## [Assignment]
Nothing but the lines from the first line of the material below through the line that holds "added green id" should be set down, exactly and with pictures left out.

## [Input data]

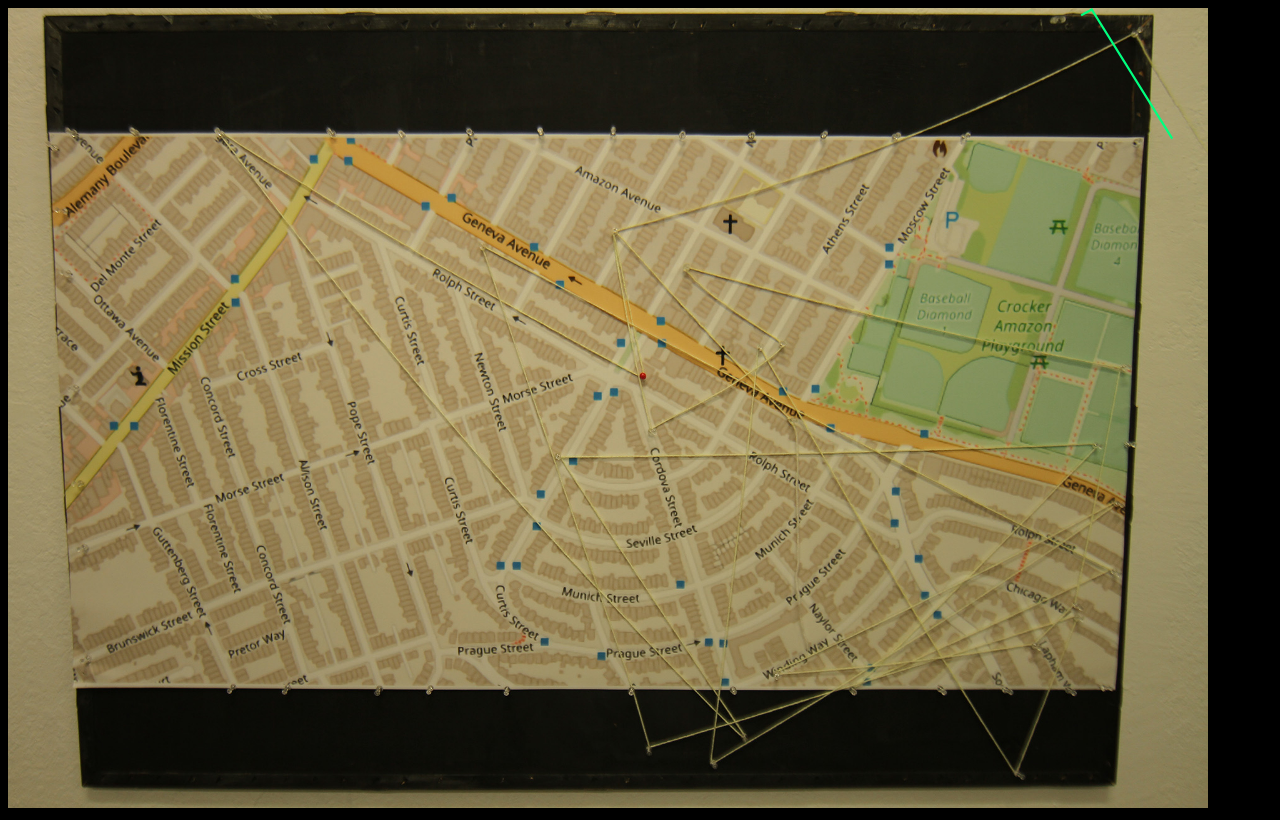
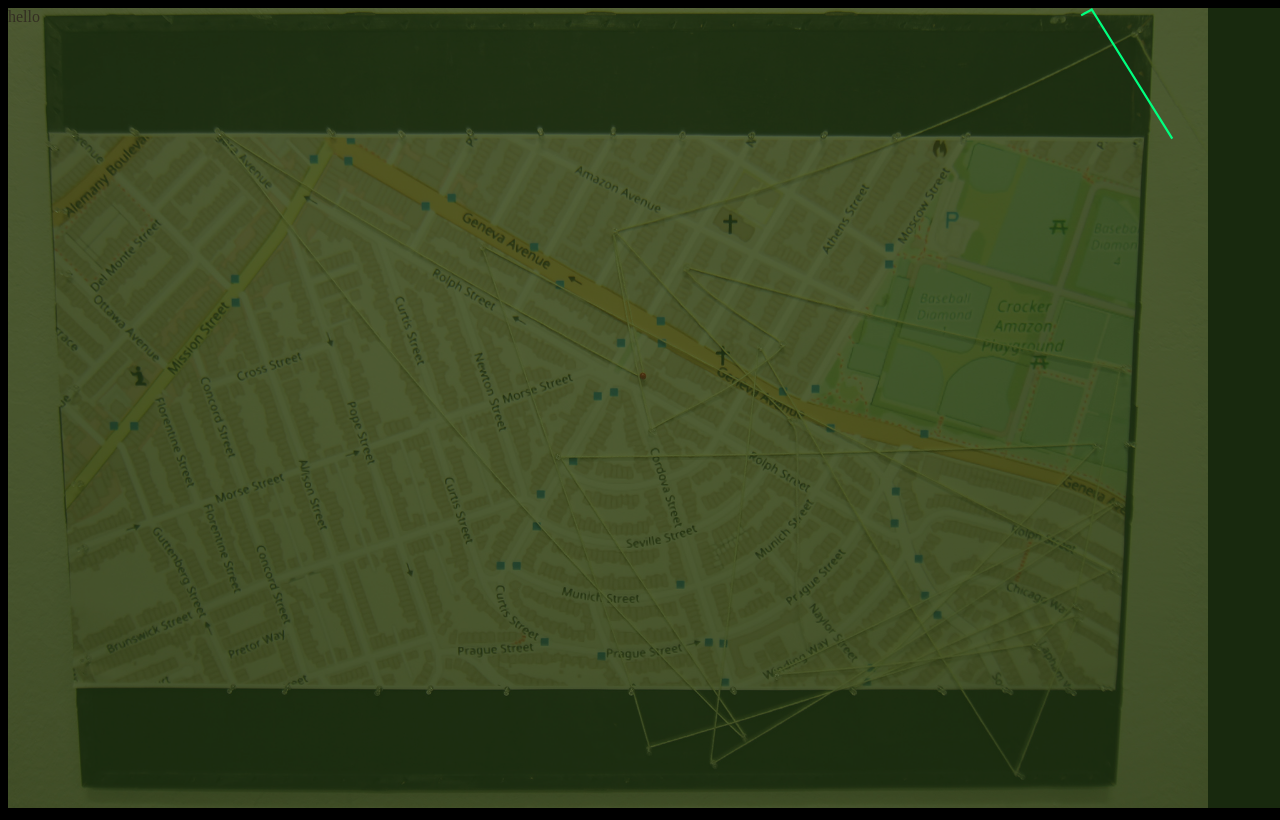
Before and after one commit to rossie111/interactive-2, a plain HTML site: page index.html in a window 1280 px wide. Drawn offline with nearby package versions, Linux system fonts and the light colour scheme; a web font is replaced by a local one.

Commit message:
added green id
overlaying the map to make it look like the night map photo

```diff
--- a/assets/style.css
+++ b/assets/style.css
@@ -29,6 +29,15 @@ body {
 			position: absolute;
 			z-index: -99;
 			width: auto;
+			height: 100vh;
+		}
+
+		#green {
+			background-color: #233b15;
+			opacity: 0.7;
+			position: absolute;
+			z-index: -98;
+			width: 100vw;
 			height: 100vh;
 		}
 
--- a/index.html
+++ b/index.html
@@ -17,6 +17,7 @@
     <!-- Option 1: Drawing a Line -->
     <div class="demo-content align-center line-drawing-demo">
         <img src="assets/RossieCordovaWeb_timelapse_0001.jpg">
+        <div id="green"> hello</div>
         <svg width="auto" height="100vh" viewBox="0 0 1446.8 1085.3">
             <g fill="none" fill-rule="evenodd" stroke="currentColor" stroke-width="1" class="lines">
                 <path
@@ -24,6 +25,7 @@
             d="m1445.5,177.3L1336.2,2s-319.5,184.4-754.3,289.8l49.9,291.6s157.9-79.9,194.3-123.5c0,0-134.3-93.6-141.6-112.6,0,0,575.5,138.1,633.6,147.1l-67.2,344.3-59.9,57.2-375.8,41.8,499.3-251.6-218.8,151.7-371.3,229.8,67.2-609.5s278.7,476.9,372.2,624l94.4-228.9-625.4,190.7-245.1-731.2,919.5,476-376.7,172.6,353.1-357.9-784.3,16.3,270.5,409.7s-308.6-305.2-489.3-529.6C99.9,275.4,5.5,147.4,5.5,147.4l627.2,366.1-42.7-213.5,254.2,272.5"/>
             </g>
         </svg>
+
     </div>
 
     <script type="text/javascript">
```
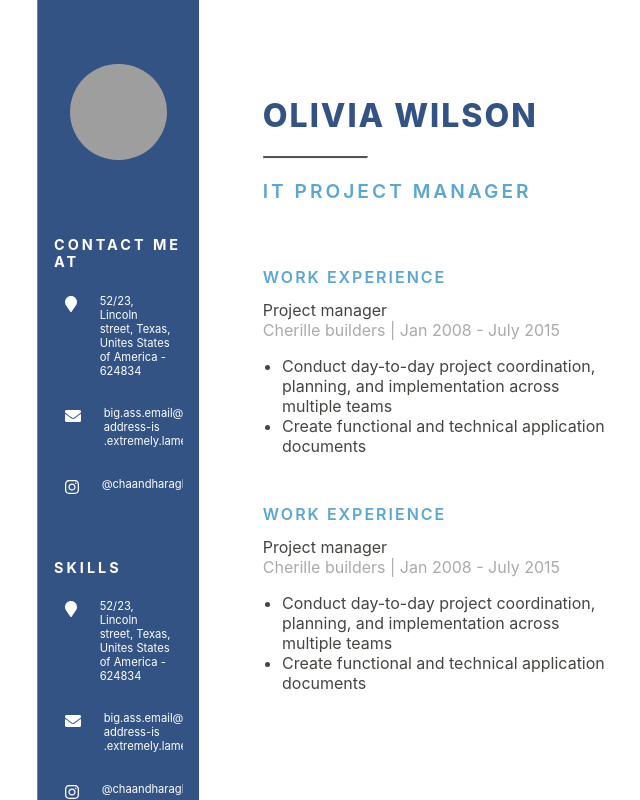
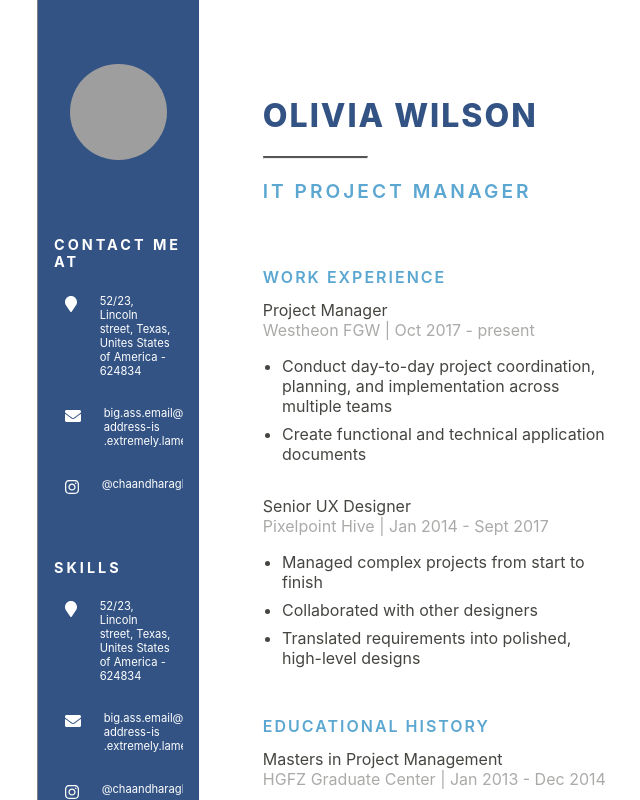
Before and after one commit to chaandharaghav/cv-application, a React (Create React App) app: page / in a window 1280 px wide. Shown: the top 800 px of the page, without its empty margins (602-1242 px from the left). Built offline with nearby package versions, Linux system fonts and the light colour scheme; grey boxes are pictures that could not be loaded.

Commit message:
Modify MainContent components to use props and add margin on bottom side for MainSectionEntries

```diff
--- a/src/App.js
+++ b/src/App.js
@@ -95,7 +95,12 @@ class App extends react.Component {
         <div id="form-div"></div>
         <div id="preview-div">
           <Sidebar />
-          <MainContent />
+          <MainContent
+            name={this.state.name}
+            role={this.state['current-role']}
+            work-experience={this.state['work-experience']}
+            education={this.state.education}
+          />
         </div>
       </div>
     );
--- a/src/components/mainContent/MainContent.js
+++ b/src/components/mainContent/MainContent.js
@@ -11,9 +11,15 @@ class MainContent extends react.Component {
   render() {
     return (
       <div id="main-content">
-        <Header name="Olivia Wilson" role="IT PROJECT MANAGER" />
-        <MainContentSection heading="WORK EXPERIENCE" />
-        <MainContentSection heading="WORK EXPERIENCE" />
+        <Header name={this.props.name} role={this.props.role} />
+        <MainContentSection
+          heading="WORK EXPERIENCE"
+          experience-details={this.props['work-experience']}
+        />
+        <MainContentSection
+          heading="EDUCATIONAL HISTORY"
+          experience-details={this.props.education}
+        />
       </div>
     );
   }
--- a/src/components/mainContent/MainContentSection.js
+++ b/src/components/mainContent/MainContentSection.js
@@ -9,11 +9,14 @@ class MainContentSection extends react.Component {
     return (
       <div className="main-content-section">
         <h2>{this.props.heading}</h2>
-        <MainSectionEntry
-          role="Project manager"
-          location="Cherille builders"
-          duration="Jan 2008 - July 2015"
-        />
+        {this.props['experience-details'].map((experience) => (
+          <MainSectionEntry
+            role={experience.role}
+            location={experience.location}
+            duration={experience.duration}
+            responsibilities={experience.responsibilities}
+          />
+        ))}
       </div>
     );
   }
--- a/src/components/mainContent/MainSectionEntry.js
+++ b/src/components/mainContent/MainSectionEntry.js
@@ -3,21 +3,22 @@ import react from 'react';
 // importing components
 import RoleHeader from './RoleHeader';
 
+// importing styles
+import '../../styles/MainSectionEntry.css';
+
 class MainSectionEntry extends react.Component {
   render() {
     return (
-      <div>
+      <div className="main-section-entry">
         <RoleHeader
           role={this.props.role}
           location={this.props.location}
           duration={this.props.duration}
         />
         <ul>
-          <li>
-            Conduct day-to-day project coordination, planning, and
-            implementation across multiple teams
-          </li>
-          <li>Create functional and technical application documents</li>
+          {this.props.responsibilities.map((responsibility) => (
+            <li>{responsibility}</li>
+          ))}
         </ul>
       </div>
     );
--- /dev/null
+++ b/src/styles/MainSectionEntry.css
@@ -0,0 +1,7 @@
+.main-section-entry {
+  margin-bottom: 2rem;
+}
+
+.main-section-entry li {
+  margin-bottom: 0.5rem;
+}
```
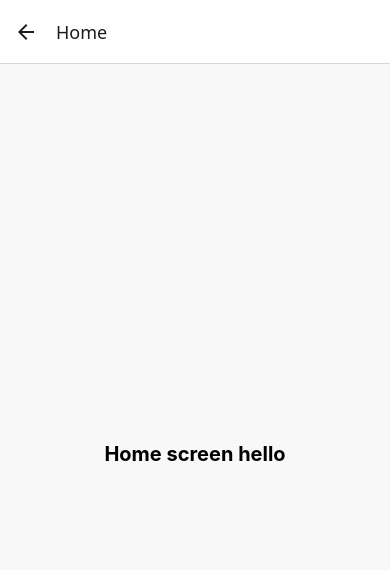
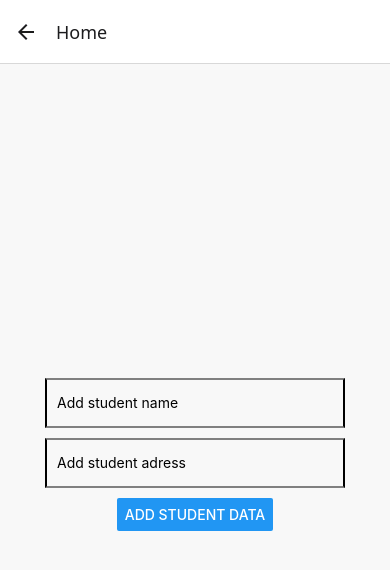
Before and after one commit to XiaanB/week1, a React Native app: screen /Home in a window 390 px wide. Shown: the top 570 px of the page. Built offline with nearby package versions, Linux system fonts and the light colour scheme.

Commit message:
adding data to the firebase db

```diff
--- a/firebaseconfig.js
+++ b/firebaseconfig.js
@@ -2,6 +2,7 @@
 import { initializeApp } from "firebase/app";
 import { getAnalytics } from "firebase/analytics";
 import { getAuth } from "firebase/auth";
+import { getFirestore} from "firebase/firestore";
 // TODO: Add SDKs for Firebase products that you want to use
 // https://firebase.google.com/docs/web/setup#available-libraries
 
@@ -21,5 +22,6 @@ const firebaseConfig = {
 const app = initializeApp(firebaseConfig);
 const analytics = getAnalytics(app);
 const auth = getAuth(app);
+const db = getFirestore(app);
 
-export { auth };
+export { auth, db };
--- a/screens/HomeScreen.js
+++ b/screens/HomeScreen.js
@@ -1,10 +1,54 @@
-import React from 'react';
-import { View, Text, StyleSheet } from 'react-native';
+import React, {useState} from 'react';
+import { View, Text, StyleSheet, TextInput, Button, FlatList } from 'react-native';
+
+import {db} from "../firebaseconfig";
+import {collection, addDoc, getDocs} from 'firebase/firestore'
 
 const HomeScreen = () => {
+        const [newItem, setNewItem] =  useState("");
+        const [newAdress, setNewAdress] =  useState("");
+
+        const addItem = async() => {
+            await addDoc(collection(db, 'items'), {
+                name: newItem,
+                address : newAdress
+
+            } );
+            setNewItem("");
+            setNewAdress("");
+        };
+
     return (
         <View style={styles.container}>
-            <Text style={styles.text}>Home screen hello</Text>
+            <TextInput
+                style = {{
+                    height:50,
+                    width:300,
+                    borderBlockColor:'gray',
+                    borderWidth:2,
+                    marginBottom: 10,
+                    padding: 10
+                }}
+                placeholder='Add student name'
+                value={newItem}
+                onChangeText={setNewItem}
+            />
+
+            <TextInput
+                style = {{
+                    height:50,
+                    width:300,
+                    borderBlockColor:'gray',
+                    borderWidth:2,
+                    marginBottom: 10,
+                    padding: 10
+                }}
+                placeholder='Add student adress'
+                value={newAdress}
+                onChangeText={setNewAdress}
+            />
+            <Button title ="Add student data" onPress={addItem}
+/>
         </View>
     );
 };
```
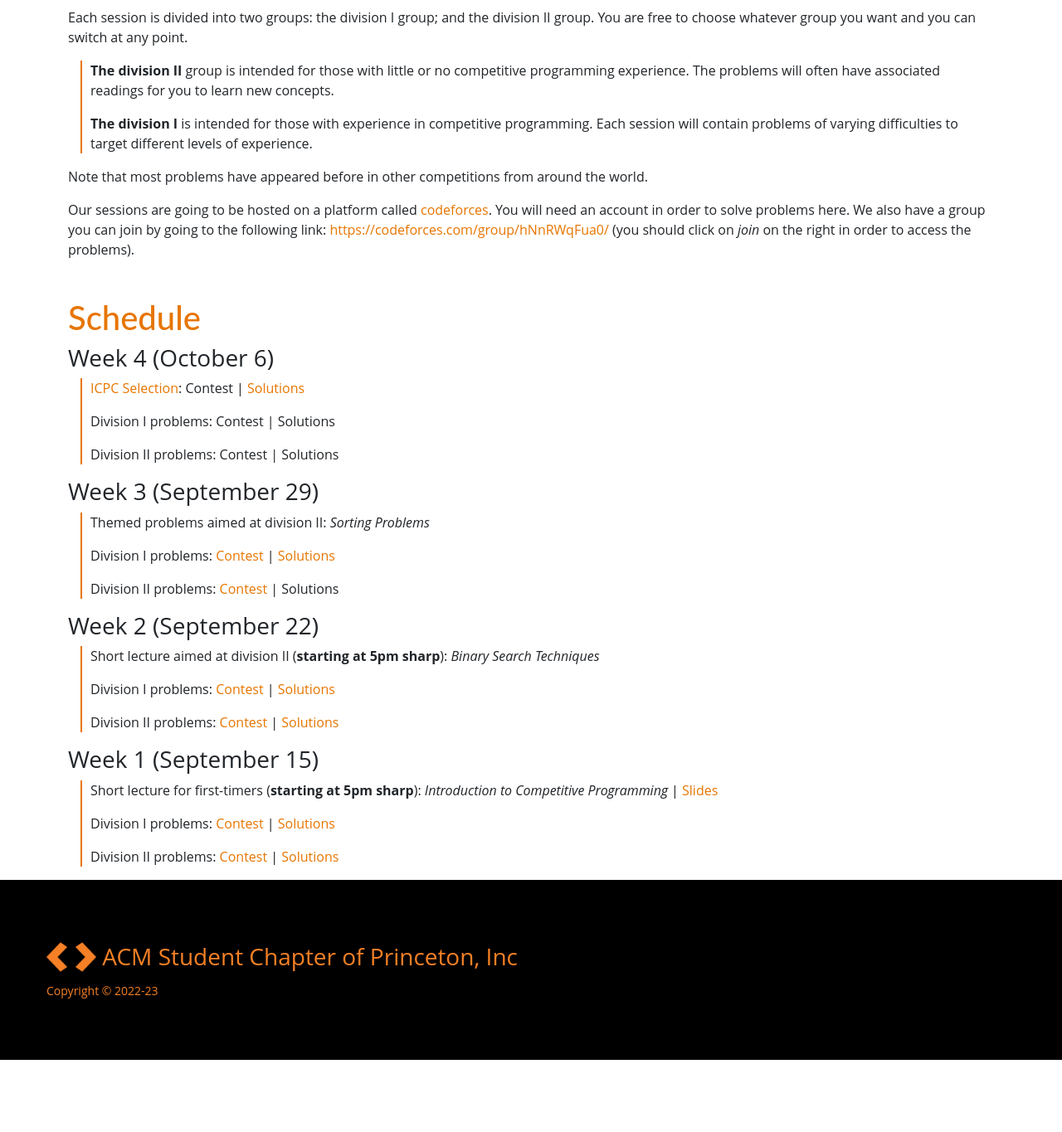
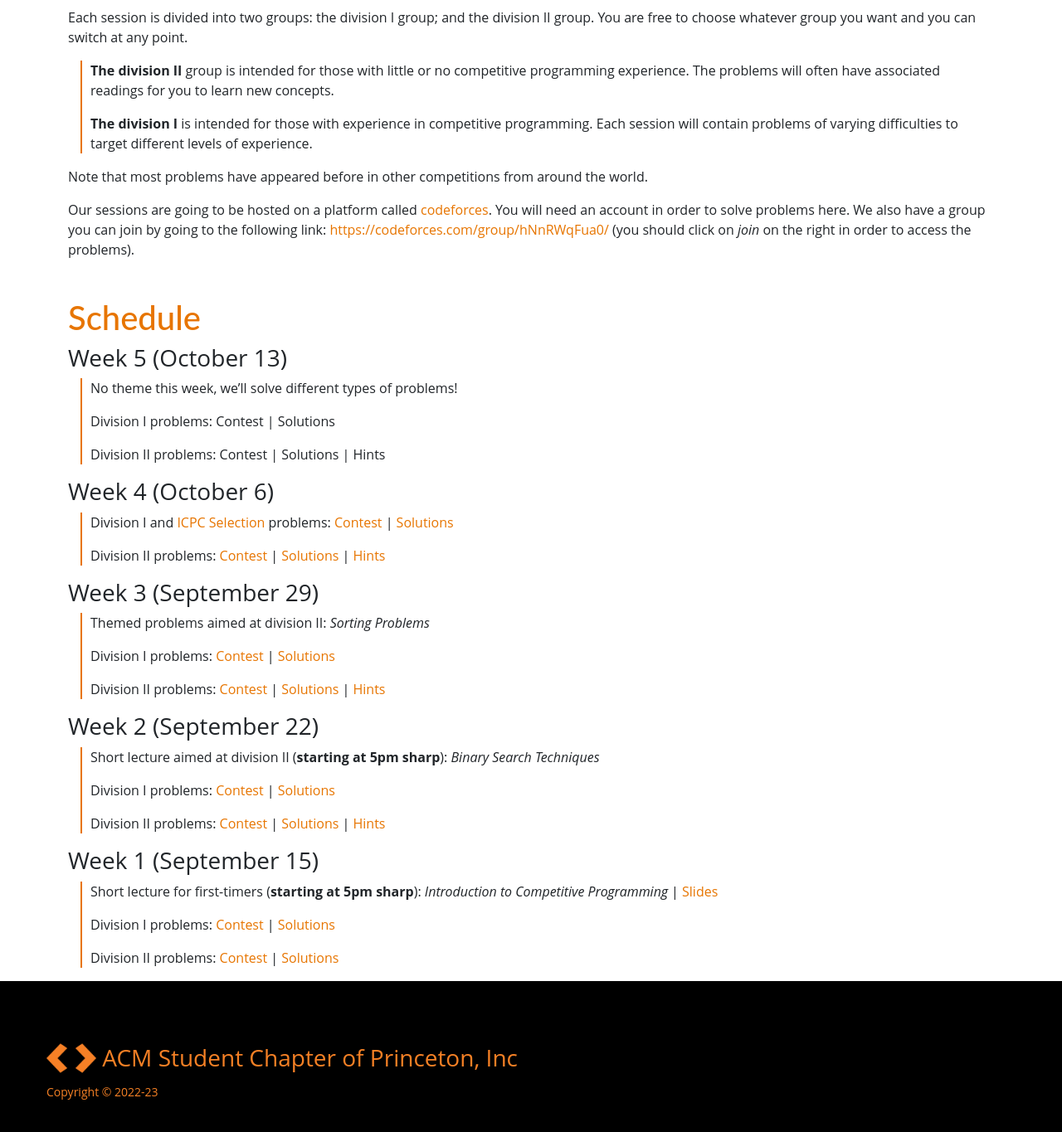
Before and after one commit to Princeton-Competitive-Programming/princeton-competitive-programming, a Jekyll site: the page built from fall23.md, in a window 1280 px wide and 1400 px high, scrolled down 649 px. Shown: the top 1365 px of the window at 83% size. Built offline with Jekyll 4.4.1, drawn with Linux system fonts in a browser that asks for light colours; nearby versions of some CDN libraries; before the commit the page ends 1927 px from its top, so only the background shows below that.

Commit message:
Update week 5

```diff
--- a/fall23.md
+++ b/fall23.md
@@ -59,26 +59,31 @@ problems).
 
 ## Schedule
 
-### Week 4 (October 6)
- * [ICPC Selection]({{ site.baseurl }}/icpc23): Contest \| [Solutions]({{ site.baseurl }}/files/F23 ICPC Selection Solutions.pdf)
+### Week 5 (October 13)
+ * No theme this week, we'll solve different types of problems!
 
  * Division I problems: Contest \| Solutions
 
- * Division II problems: Contest \| Solutions
+ * Division II problems: Contest \| Solutions \| Hints
+
+### Week 4 (October 6)
+ * Division I and [ICPC Selection]({{ site.baseurl }}/icpc23) problems: [Contest](https://codeforces.com/group/hNnRWqFua0/contest/477358) \| [Solutions]({{ site.baseurl }}/files/F23 ICPC Selection Solutions.pdf)
+
+ * Division II problems: [Contest](https://codeforces.com/group/hNnRWqFua0/contest/477608) \| [Solutions]({{ site.baseurl }}/files/F23 W4 D2 - Solutions.pdf) \| [Hints]({{ site.baseurl }}/basic_ds_f23)
 
 ### Week 3 (September 29)
  * Themed problems aimed at division II: <i>Sorting Problems</i>
 
  * Division I problems: [Contest](https://codeforces.com/group/hNnRWqFua0/contest/476137) \| [Solutions]({{ site.baseurl }}/files/F23 W3 D1 - Solutions.pdf)
 
- * Division II problems: [Contest](https://codeforces.com/group/hNnRWqFua0/contest/476296) \| Solutions
+ * Division II problems: [Contest](https://codeforces.com/group/hNnRWqFua0/contest/476296) \| [Solutions]({{ site.baseurl }}/files/F23 W3 D2 - Solutions.pdf) \| [Hints]({{ site.baseurl }}/sorting_f23)
 
 ### Week 2 (September 22)
  * Short lecture aimed at division II (**starting at 5pm sharp**): <i>Binary Search Techniques</i>
 
  * Division I problems: [Contest](https://codeforces.com/group/hNnRWqFua0/contest/474768) \| [Solutions]({{ site.baseurl }}/files/F23 W2 D1 - Solutions.pdf)
 
- * Division II problems: [Contest](https://codeforces.com/group/hNnRWqFua0/contest/474760) \| [Solutions]({{ site.baseurl }}/files/F23 W2 D2 - Solutions.pdf)
+ * Division II problems: [Contest](https://codeforces.com/group/hNnRWqFua0/contest/474760) \| [Solutions]({{ site.baseurl }}/files/F23 W2 D2 - Solutions.pdf) \| [Hints]({{ site.baseurl }}/binary_search_f23)
 
 ### Week 1 (September 15)
  * Short lecture for first-timers (**starting at 5pm sharp**): <i>Introduction to Competitive Programming</i> \| [Slides]({{ site.baseurl }}/files/introF23.pdf)
```
Also changed, not shown: pages/ds_help.md (+1 -1 lines), 2 other files.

## [Answer below]
Before and after one commit to rossie111/interactive-2, a plain HTML site: page index.html in a window 1280 px wide. Drawn offline with nearby package versions, Linux system fonts and the light colour scheme; a web font is replaced by a local one.

Commit message:
added green id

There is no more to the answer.